Noun: Lack of physical comfort. Verb: Make (someone) feel uneasy.
Synonyms: noun.-- inconvenience - trouble - embarrassment - upset- uneasiness annoyance - distress - malaise - disquiet - hardship - hurt - trouble
For the past few weeks I have been revising my middle grade novel. As I work through this second draft I have discovered that somewhere along the way I began to see my protagonist as my child instead of the main character. I have forgotten that in the writing process I am an author first, a mom second. As a result I have omitted a key element in moving the story forward. I have failed to provide my protagonist with the proper amount of discomfort.
According to Robert Newton Peck, "...successful fiction hinges on one simple ploy: discomfort." Throughout the story my protagonist does face some discomfort, but rarely is it enough. I noticed that each time I put her in an uncomfortable situation, I put on my Super-Mom garb and charge in to save her just in the nick of time. Whew! Discomfort avoided. Although I may feel better about keeping her safe, when she's safe, my reader feels safe too, which means, they can put the book down.

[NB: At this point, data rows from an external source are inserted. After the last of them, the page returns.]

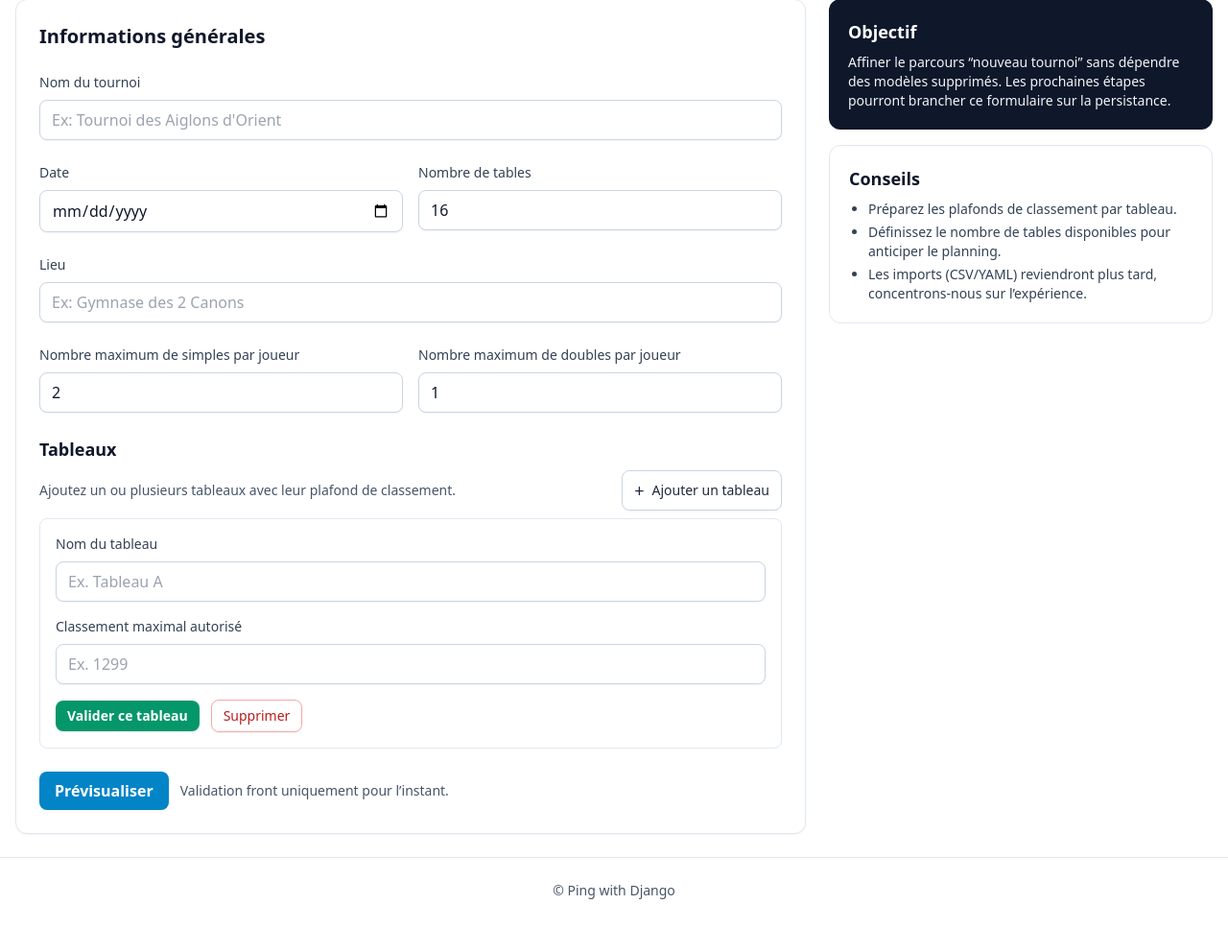
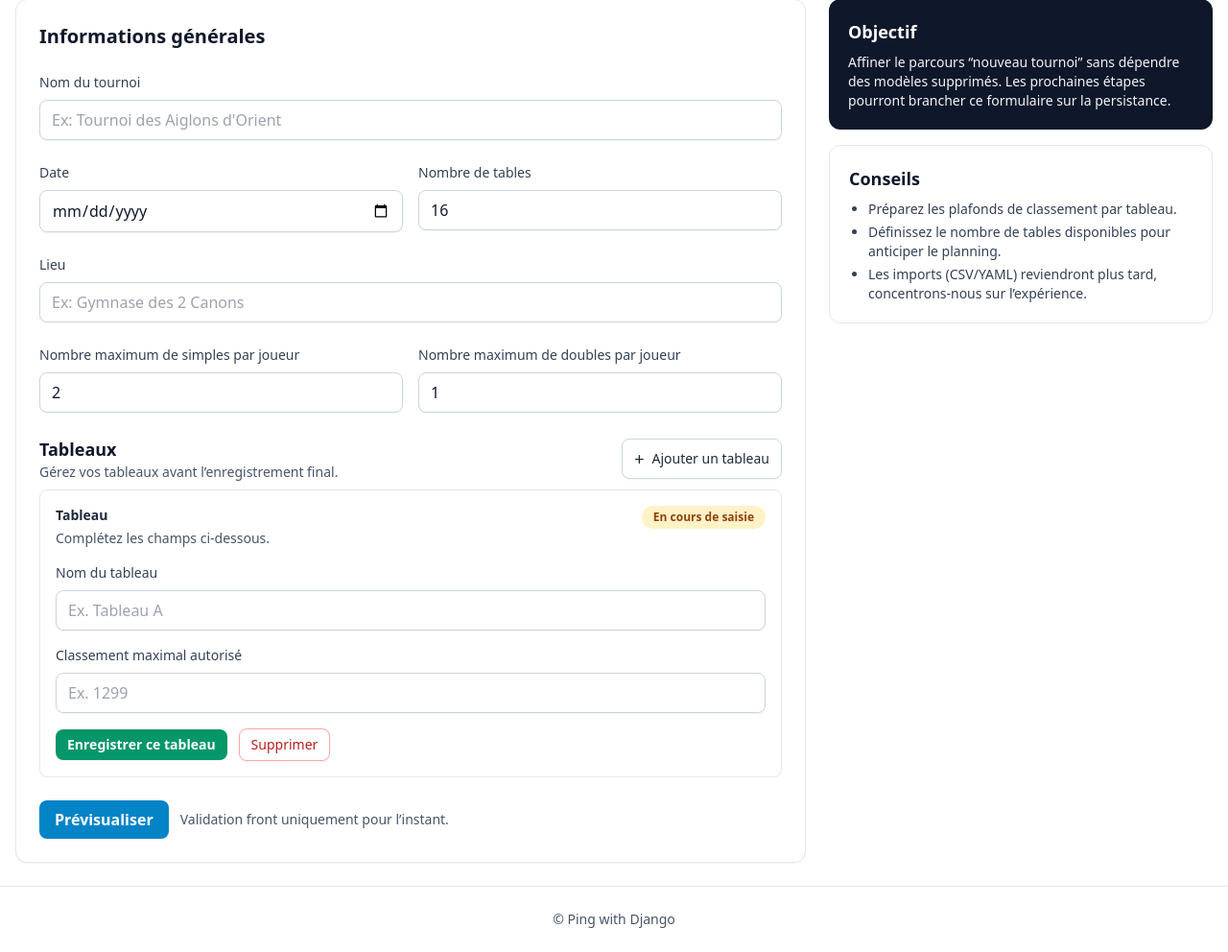
Before and after one commit to olivier6088/ping-tournoi-manager, a Django app: page /tournois/nouveau/ in a window 1280 px wide. Shown: the part 202-1194 px from the top of the page at 96% size. Before the commit the page ends 1139 px from the top, so only its background shows below. Run offline with Django 5.2, Linux system fonts and the light colour scheme; some libraries are stand-ins or nearby versions.

Commit message:
Add UI CRUD workflow for tournament tables

```diff
--- a/core/templates/core/create_tournament.html
+++ b/core/templates/core/create_tournament.html
@@ -56,9 +56,11 @@
       </div>
 
       <div class="space-y-2">
-        <h3 class="text-lg font-semibold text-slate-900 dark:text-white">Tableaux</h3>
         <div class="flex items-center justify-between gap-4">
-          <p class="text-sm text-slate-600 dark:text-slate-400">Ajoutez un ou plusieurs tableaux avec leur plafond de classement.</p>
+          <div>
+            <h3 class="text-lg font-semibold text-slate-900 dark:text-white">Tableaux</h3>
+            <p class="text-sm text-slate-600 dark:text-slate-400">Gérez vos tableaux avant l’enregistrement final.</p>
+          </div>
           <button type="button" data-action="add-table" class="inline-flex items-center gap-2 rounded-lg border border-slate-300 px-3 py-1.5 text-sm font-medium text-slate-800 shadow-sm hover:bg-slate-50 focus-visible:outline focus-visible:outline-2 focus-visible:outline-offset-2 focus-visible:outline-sky-500 dark:border-slate-600 dark:text-white dark:hover:bg-slate-700">
             <span class="text-lg" aria-hidden="true">+</span>
             Ajouter un tableau
@@ -68,6 +70,13 @@
         <div class="space-y-4" data-table-formset>
           {% for tableau_form in table_formset %}
             <div class="rounded-lg border border-slate-200 dark:border-slate-700 p-4 space-y-4" data-table-form>
+              <div class="flex items-start justify-between gap-4">
+                <div class="space-y-1">
+                  <p class="text-sm font-semibold text-slate-800 dark:text-slate-100">Tableau</p>
+                  <p class="text-sm text-slate-600 dark:text-slate-400" data-table-summary>Complétez les champs ci-dessous.</p>
+                </div>
+                <span class="inline-flex items-center rounded-full px-3 py-1 text-xs font-semibold bg-amber-100 text-amber-800 dark:bg-amber-900/40 dark:text-amber-200" data-table-status>En cours de saisie</span>
+              </div>
               <div class="space-y-2">
                 <label for="{{ tableau_form.nom.id_for_label }}" class="block text-sm font-medium text-slate-700 dark:text-slate-200">{{ tableau_form.nom.label }}</label>
                 {{ tableau_form.nom }}
@@ -79,8 +88,11 @@
                 {% if tableau_form.classement_max.errors %}<p class="text-sm text-red-600">{{ tableau_form.classement_max.errors|join:", " }}</p>{% endif %}
               </div>
               <div class="flex flex-wrap items-center gap-3">
-                <button type="button" class="inline-flex items-center gap-2 rounded-lg bg-emerald-600 px-3 py-1.5 text-sm font-semibold text-white shadow-sm hover:bg-emerald-500 focus-visible:outline focus-visible:outline-2 focus-visible:outline-offset-2 focus-visible:outline-emerald-400" data-action="validate-table">
-                  Valider ce tableau
+                <button type="button" class="inline-flex items-center gap-2 rounded-lg bg-emerald-600 px-3 py-1.5 text-sm font-semibold text-white shadow-sm hover:bg-emerald-500 focus-visible:outline focus-visible:outline-2 focus-visible:outline-offset-2 focus-visible:outline-emerald-400" data-action="save-table">
+                  Enregistrer ce tableau
+                </button>
+                <button type="button" class="inline-flex items-center gap-2 rounded-lg border border-slate-300 px-3 py-1.5 text-sm font-medium text-slate-800 shadow-sm hover:bg-slate-50 focus-visible:outline focus-visible:outline-2 focus-visible:outline-offset-2 focus-visible:outline-sky-500 dark:border-slate-600 dark:text-white dark:hover:bg-slate-700 hidden" data-action="edit-table">
+                  Modifier
                 </button>
                 <button type="button" class="inline-flex items-center gap-2 rounded-lg border border-red-300 px-3 py-1.5 text-sm font-medium text-red-700 shadow-sm hover:bg-red-50 focus-visible:outline focus-visible:outline-2 focus-visible:outline-offset-2 focus-visible:outline-red-400 dark:border-red-700 dark:text-red-200 dark:hover:bg-red-900/30" data-action="remove-table">
                   Supprimer
@@ -91,6 +103,13 @@
         </div>
         <template id="empty-table-form-template">
           <div class="rounded-lg border border-slate-200 dark:border-slate-700 p-4 space-y-4" data-table-form>
+            <div class="flex items-start justify-between gap-4">
+              <div class="space-y-1">
+                <p class="text-sm font-semibold text-slate-800 dark:text-slate-100">Tableau</p>
+                <p class="text-sm text-slate-600 dark:text-slate-400" data-table-summary>Complétez les champs ci-dessous.</p>
+              </div>
+              <span class="inline-flex items-center rounded-full px-3 py-1 text-xs font-semibold bg-amber-100 text-amber-800 dark:bg-amber-900/40 dark:text-amber-200" data-table-status>En cours de saisie</span>
+            </div>
             <div class="space-y-2">
               <label for="{{ table_formset.empty_form.nom.id_for_label }}" class="block text-sm font-medium text-slate-700 dark:text-slate-200">{{ table_formset.empty_form.nom.label }}</label>
               {{ table_formset.empty_form.nom }}
@@ -100,8 +119,11 @@
               {{ table_formset.empty_form.classement_max }}
             </div>
             <div class="flex flex-wrap items-center gap-3">
-              <button type="button" class="inline-flex items-center gap-2 rounded-lg bg-emerald-600 px-3 py-1.5 text-sm font-semibold text-white shadow-sm hover:bg-emerald-500 focus-visible:outline focus-visible:outline-2 focus-visible:outline-offset-2 focus-visible:outline-emerald-400" data-action="validate-table">
-                Valider ce tableau
+              <button type="button" class="inline-flex items-center gap-2 rounded-lg bg-emerald-600 px-3 py-1.5 text-sm font-semibold text-white shadow-sm hover:bg-emerald-500 focus-visible:outline focus-visible:outline-2 focus-visible:outline-offset-2 focus-visible:outline-emerald-400" data-action="save-table">
+                Enregistrer ce tableau
+              </button>
+              <button type="button" class="inline-flex items-center gap-2 rounded-lg border border-slate-300 px-3 py-1.5 text-sm font-medium text-slate-800 shadow-sm hover:bg-slate-50 focus-visible:outline focus-visible:outline-2 focus-visible:outline-offset-2 focus-visible:outline-sky-500 dark:border-slate-600 dark:text-white dark:hover:bg-slate-700 hidden" data-action="edit-table">
+                Modifier
               </button>
               <button type="button" class="inline-flex items-center gap-2 rounded-lg border border-red-300 px-3 py-1.5 text-sm font-medium text-red-700 shadow-sm hover:bg-red-50 focus-visible:outline focus-visible:outline-2 focus-visible:outline-offset-2 focus-visible:outline-red-400 dark:border-red-700 dark:text-red-200 dark:hover:bg-red-900/30" data-action="remove-table">
                 Supprimer
@@ -220,10 +242,50 @@
       return true;
     };
 
+    const updateBlockSummary = (block) => {
+      const nameInput = block.querySelector('[name$="-nom"]');
+      const rankingInput = block.querySelector('[name$="-classement_max"]');
+      const summaryEl = block.querySelector('[data-table-summary]');
+      const statusEl = block.querySelector('[data-table-status]');
+      const saveButton = block.querySelector('[data-action="save-table"]');
+      const editButton = block.querySelector('[data-action="edit-table"]');
+
+      if (!nameInput || !rankingInput || !summaryEl || !statusEl || !saveButton || !editButton) {
+        return;
+      }
+
+      const hasContent = Boolean(nameInput.value || rankingInput.value);
+
+      if (block.dataset.state === 'saved' && hasContent) {
+        summaryEl.textContent = `${nameInput.value || 'Tableau'} — classement max ${rankingInput.value || 'à définir'}`;
+        statusEl.textContent = 'Enregistré';
+        statusEl.className = 'inline-flex items-center rounded-full px-3 py-1 text-xs font-semibold bg-emerald-100 text-emerald-800 dark:bg-emerald-900/40 dark:text-emerald-100';
+        saveButton.classList.add('hidden');
+        editButton.classList.remove('hidden');
+        nameInput.readOnly = true;
+        rankingInput.readOnly = true;
+        nameInput.classList.add('bg-slate-50', 'dark:bg-slate-900/50');
+        rankingInput.classList.add('bg-slate-50', 'dark:bg-slate-900/50');
+      } else {
+        summaryEl.textContent = 'Complétez les champs ci-dessous.';
+        statusEl.textContent = 'En cours de saisie';
+        statusEl.className = 'inline-flex items-center rounded-full px-3 py-1 text-xs font-semibold bg-amber-100 text-amber-800 dark:bg-amber-900/40 dark:text-amber-200';
+        saveButton.classList.remove('hidden');
+        saveButton.textContent = hasContent ? 'Mettre à jour' : 'Enregistrer ce tableau';
+        editButton.classList.add('hidden');
+        nameInput.readOnly = false;
+        rankingInput.readOnly = false;
+        nameInput.classList.remove('bg-slate-50', 'dark:bg-slate-900/50');
+        rankingInput.classList.remove('bg-slate-50', 'dark:bg-slate-900/50');
+      }
+    };
+
     addButton.addEventListener('click', () => {
       const clone = template.content.cloneNode(true);
       formsetContainer.appendChild(clone);
       updateFormIndices();
+      const newBlock = formsetContainer.querySelector('[data-table-form]:last-of-type');
+      updateBlockSummary(newBlock);
     });
 
     formsetContainer.addEventListener('click', (event) => {
@@ -242,12 +304,21 @@
         updateFormIndices();
       }
 
-      if (action.dataset.action === 'validate-table') {
-        validateTableBlock(block);
+      if (action.dataset.action === 'save-table') {
+        if (validateTableBlock(block)) {
+          block.dataset.state = 'saved';
+          updateBlockSummary(block);
+        }
+      }
+
+      if (action.dataset.action === 'edit-table') {
+        block.dataset.state = 'draft';
+        updateBlockSummary(block);
       }
     });
 
     updateFormIndices();
+    formsetContainer.querySelectorAll('[data-table-form]').forEach(updateBlockSummary);
   });
 </script>
 
```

That is not what I want them to do. I want them sitting on the edge of their seat fighting with her all the way to the end of the book. I want them cheering her along every step of the way. Hoping and praying that everything turns out okay.
When I think about the books that pulled me in and held me until the very last page, it was always because I cared about what was going to happen to the protagonist. How will Katniss survive the Hunger Games? What will become of Ivan? Will Charlotte keep Wilbur from being Christmas dinner? Although I suspected it would all work out, it was the continual discomfort of the protagonist that made me want to turn the page to see how everything turned out.
What do you think? Should a main character have more or less discomfort? Is it necessary for you to feel their anguish to keep reading? How do you balance discomfort in your work? It is said it takes a village to raise a child, I think it takes one to write a book also. I'd love to hear your thoughts on showing discomfort in your writing. You are, after all, part of my village.